Sue will be a hard act to follow I know, and initially I will be scaling things down a little bit so that we will have a speaker every other month. We will be starting on Thursday 7th February with a subject very dear to our hearts – Chocolate! Andrew Thwaite is a former chef who for many years has specialised in the history and manufacture of chocolate, and I’m sure his talk will be just the thing to brighten the dull days of February. Apparently he brings samples as well! Have a look at his website https://www.andrewthwaite.org.uk.
Looking forward to Thursday 4th April, we have Carolyn Kirby, who will speak about her new book ‘Victorian Scientists and Scandals: true stories behind The Conviction of Cora Burns‘.
Carolyn writes: My novel The Conviction of Cora Burns will be published in the UK and USA in March 2019. This is a historical thriller set in 1880s Birmingham about a troubled young woman, Cora Burns who was born in a gaol and raised in a workhouse. Haunted by memories of a terrible crime, she seeks a new life working as a servant in the house of a scientist, Thomas Jerwood. Here, Cora befriends a young girl, Violet, who seems to be the subject of a living experiment. But is Jerwood also secretly studying Cora?
The novel is inspired by some real Victorian lives and events. My talk will give an insight into the research that underlies the fictional narrative of the novel.

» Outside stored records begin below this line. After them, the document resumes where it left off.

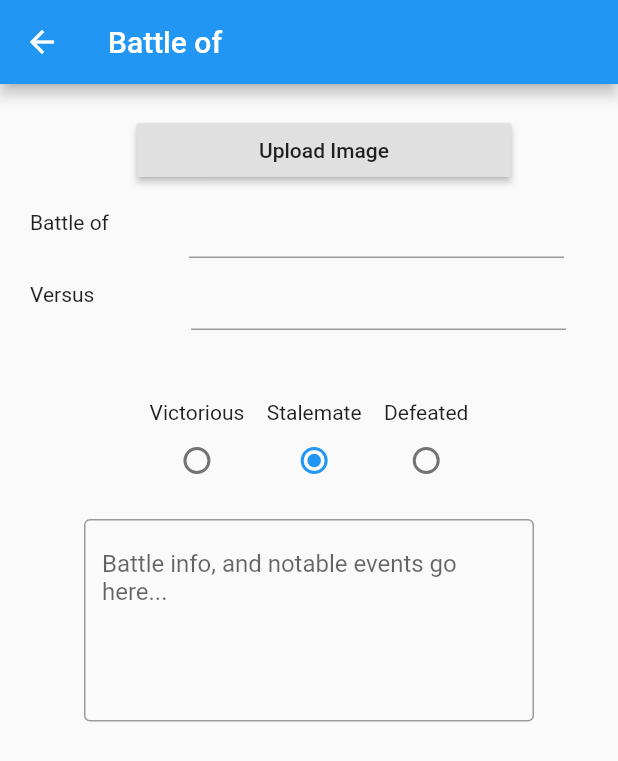
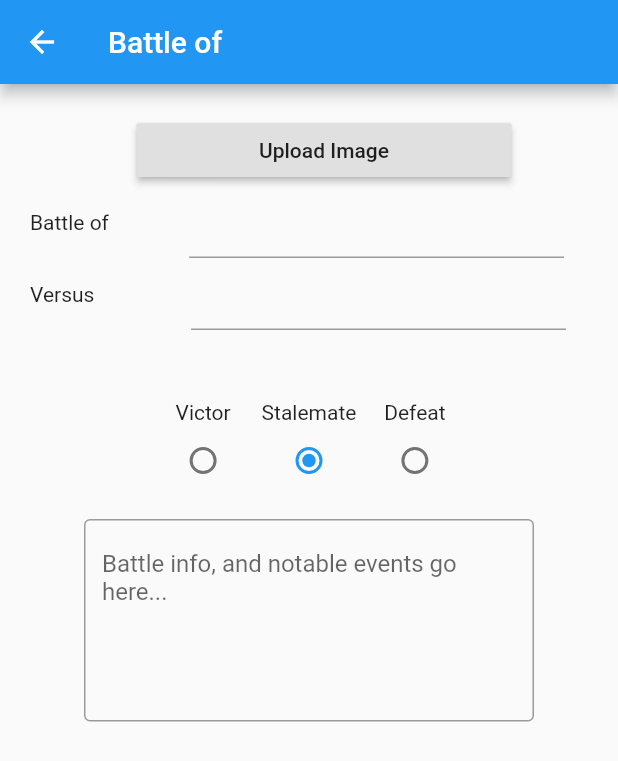
Before and after one commit to Jipwox/Croosade4DK, a Flutter app: the BattleDetailScrollView screen opened directly with empty values, on a phone screen of 412 x 824 dp. Shown: the top 761 px of the screen. Run offline on Flutter 3.47's test engine with Material 2 defaults, Android fonts, the phone set to English and light mode, and no system bars; our stand-ins replace image_picker, material_design_icons_flutter, sqflite; accounts and stored records are empty; statements that could not run were skipped.

Commit message:
small text fix

```diff
--- a/croosade_4dk/lib/Widgets/BattleDetailScrollView.dart
+++ b/croosade_4dk/lib/Widgets/BattleDetailScrollView.dart
@@ -306,7 +306,7 @@ class _BattleDetailScrollViewState extends State<BattleDetailScrollView>{
               children: [
                 Column(
                   children: [
-                    Text("Victorious"),
+                    Text("Victor"),
                     Radio(
                       value: 2,
                       groupValue: victorious,
@@ -340,7 +340,7 @@ class _BattleDetailScrollViewState extends State<BattleDetailScrollView>{
                 SizedBox(width: 15,),
                 Column(
                   children: [
-                    Text("Defeated"),
+                    Text("Defeat"),
                     Radio(
                       value: 1,
                       groupValue: victorious,
```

Looking ahead, I would be very pleased to hear from any members who would like to give a talk, or maybe you remember a past speaker you would like to hear from again. Please email any ideas to email@example.com or phone 07974 749362.